Following a meeting of the Friends of Syria group, the Arab League’s Secretary-General called for a Security Council resolution to endorse the Geneva declaration – agreed by both Russia and the West – that calls for a political transition.
“What is important is that Geneva…agreed that we should start a transitional period, from the present regime to another regime so that Syrian people’s rights will be met,” said Nabil El-Araby. “If we are truly friends of Syrian people we will take steps to save the whole region from an expanded civil war, and causalities of massive proportions.”
Despite the new assistance package for the opposition, the Obama administration remains adamantly opposed to more active intervention, says a leading analyst. “Russia and China are blamed – and rightly so – for blocking UN measures to halt the murderous repression of Bashar al-Assad’s regime,” writes the FT’s Philip Stephens:
Diplomats, however, report that none is as determined as the US administration to avoid being drawn into the conflict. The message delivered to Europeans by their US counterparts is that the US does not have sufficient strategic interest to become embroiled in a Syrian civil war. The representative of one close ally of the US has been heard to remark that if Moscow really wanted to discomfit Washington it would lift its veto on international action.
“As more parts of Syria’s control slip from the regime to the opposition, we’re supporting civilian opposition groups as they begin providing essential services – reopening schools, rebuilding homes, and the other necessities of life,” said Clinton:
Dedicated civil servants are working to preserve the institutions of the Syrian state while freeing them from the regime’s corrupt influence. In these places, we are seeing the emergence of a free Syria, and the United States is directing our efforts to support those brave Syrians who are laying the groundwork for a democratic transition from the ground up.
A growing chorus of voices, including Zalmay Khalilzad, a former US envoy to the UN, and former State Department policy planner Anne-Marie Slaughter, has called on the administration to provide not only nonlethal technical assistance, but to arm Syria’s pro-democratic opposition in order to counter extremists.

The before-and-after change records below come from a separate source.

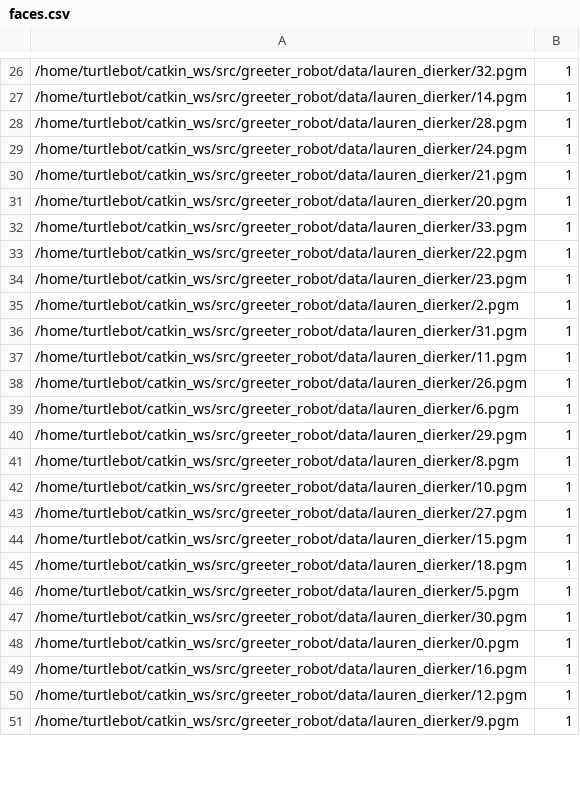
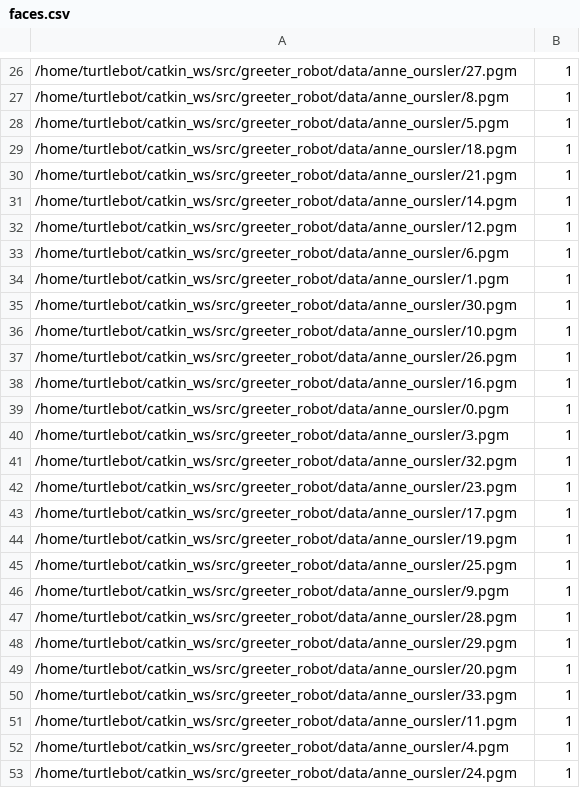
Before and after one commit to lholde02/greeter_robot, a CSV file: data/faces.csv, drawn as a sheet; only a part is shown, gaps mark what is left out; the diff covers the shown part only.

```diff
--- a/data/faces.csv
+++ b/data/faces.csv
@@ -26,26 +26,28 @@
-/home/turtlebot/catkin_ws/src/greeter_robot/data/lauren_dierker/32.pgm;1
-/home/turtlebot/catkin_ws/src/greeter_robot/data/lauren_dierker/14.pgm;1
-/home/turtlebot/catkin_ws/src/greeter_robot/data/lauren_dierker/28.pgm;1
-/home/turtlebot/catkin_ws/src/greeter_robot/data/lauren_dierker/24.pgm;1
-/home/turtlebot/catkin_ws/src/greeter_robot/data/lauren_dierker/21.pgm;1
-/home/turtlebot/catkin_ws/src/greeter_robot/data/lauren_dierker/20.pgm;1
-/home/turtlebot/catkin_ws/src/greeter_robot/data/lauren_dierker/33.pgm;1
-/home/turtlebot/catkin_ws/src/greeter_robot/data/lauren_dierker/22.pgm;1
-/home/turtlebot/catkin_ws/src/greeter_robot/data/lauren_dierker/23.pgm;1
-/home/turtlebot/catkin_ws/src/greeter_robot/data/lauren_dierker/2.pgm;1
-/home/turtlebot/catkin_ws/src/greeter_robot/data/lauren_dierker/31.pgm;1
-/home/turtlebot/catkin_ws/src/greeter_robot/data/lauren_dierker/11.pgm;1
-/home/turtlebot/catkin_ws/src/greeter_robot/data/lauren_dierker/26.pgm;1
-/home/turtlebot/catkin_ws/src/greeter_robot/data/lauren_dierker/6.pgm;1
-/home/turtlebot/catkin_ws/src/greeter_robot/data/lauren_dierker/29.pgm;1
-/home/turtlebot/catkin_ws/src/greeter_robot/data/lauren_dierker/8.pgm;1
-/home/turtlebot/catkin_ws/src/greeter_robot/data/lauren_dierker/10.pgm;1
-/home/turtlebot/catkin_ws/src/greeter_robot/data/lauren_dierker/27.pgm;1
-/home/turtlebot/catkin_ws/src/greeter_robot/data/lauren_dierker/15.pgm;1
-/home/turtlebot/catkin_ws/src/greeter_robot/data/lauren_dierker/18.pgm;1
-/home/turtlebot/catkin_ws/src/greeter_robot/data/lauren_dierker/5.pgm;1
-/home/turtlebot/catkin_ws/src/greeter_robot/data/lauren_dierker/30.pgm;1
-/home/turtlebot/catkin_ws/src/greeter_robot/data/lauren_dierker/0.pgm;1
-/home/turtlebot/catkin_ws/src/greeter_robot/data/lauren_dierker/16.pgm;1
-/home/turtlebot/catkin_ws/src/greeter_robot/data/lauren_dierker/12.pgm;1
-/home/turtlebot/catkin_ws/src/greeter_robot/data/lauren_dierker/9.pgm;1
+/home/turtlebot/catkin_ws/src/greeter_robot/data/anne_oursler/27.pgm;1
+/home/turtlebot/catkin_ws/src/greeter_robot/data/anne_oursler/8.pgm;1
+/home/turtlebot/catkin_ws/src/greeter_robot/data/anne_oursler/5.pgm;1
+/home/turtlebot/catkin_ws/src/greeter_robot/data/anne_oursler/18.pgm;1
+/home/turtlebot/catkin_ws/src/greeter_robot/data/anne_oursler/21.pgm;1
+/home/turtlebot/catkin_ws/src/greeter_robot/data/anne_oursler/14.pgm;1
+/home/turtlebot/catkin_ws/src/greeter_robot/data/anne_oursler/12.pgm;1
+/home/turtlebot/catkin_ws/src/greeter_robot/data/anne_oursler/6.pgm;1
+/home/turtlebot/catkin_ws/src/greeter_robot/data/anne_oursler/1.pgm;1
+/home/turtlebot/catkin_ws/src/greeter_robot/data/anne_oursler/30.pgm;1
+/home/turtlebot/catkin_ws/src/greeter_robot/data/anne_oursler/10.pgm;1
+/home/turtlebot/catkin_ws/src/greeter_robot/data/anne_oursler/26.pgm;1
+/home/turtlebot/catkin_ws/src/greeter_robot/data/anne_oursler/16.pgm;1
+/home/turtlebot/catkin_ws/src/greeter_robot/data/anne_oursler/0.pgm;1
+/home/turtlebot/catkin_ws/src/greeter_robot/data/anne_oursler/3.pgm;1
+/home/turtlebot/catkin_ws/src/greeter_robot/data/anne_oursler/32.pgm;1
+/home/turtlebot/catkin_ws/src/greeter_robot/data/anne_oursler/23.pgm;1
+/home/turtlebot/catkin_ws/src/greeter_robot/data/anne_oursler/17.pgm;1
+/home/turtlebot/catkin_ws/src/greeter_robot/data/anne_oursler/19.pgm;1
+/home/turtlebot/catkin_ws/src/greeter_robot/data/anne_oursler/25.pgm;1
+/home/turtlebot/catkin_ws/src/greeter_robot/data/anne_oursler/9.pgm;1
+/home/turtlebot/catkin_ws/src/greeter_robot/data/anne_oursler/28.pgm;1
+/home/turtlebot/catkin_ws/src/greeter_robot/data/anne_oursler/29.pgm;1
+/home/turtlebot/catkin_ws/src/greeter_robot/data/anne_oursler/20.pgm;1
+/home/turtlebot/catkin_ws/src/greeter_robot/data/anne_oursler/33.pgm;1
+/home/turtlebot/catkin_ws/src/greeter_robot/data/anne_oursler/11.pgm;1
+/home/turtlebot/catkin_ws/src/greeter_robot/data/anne_oursler/4.pgm;1
+/home/turtlebot/catkin_ws/src/greeter_robot/data/anne_oursler/24.pgm;1
```
Also changed, not shown: 2 removed rows, 20 moved rows and 42 edited cells elsewhere in this file, 14 other files.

Khalizad and Slaughter are both board members of the National Endowment for Democracy.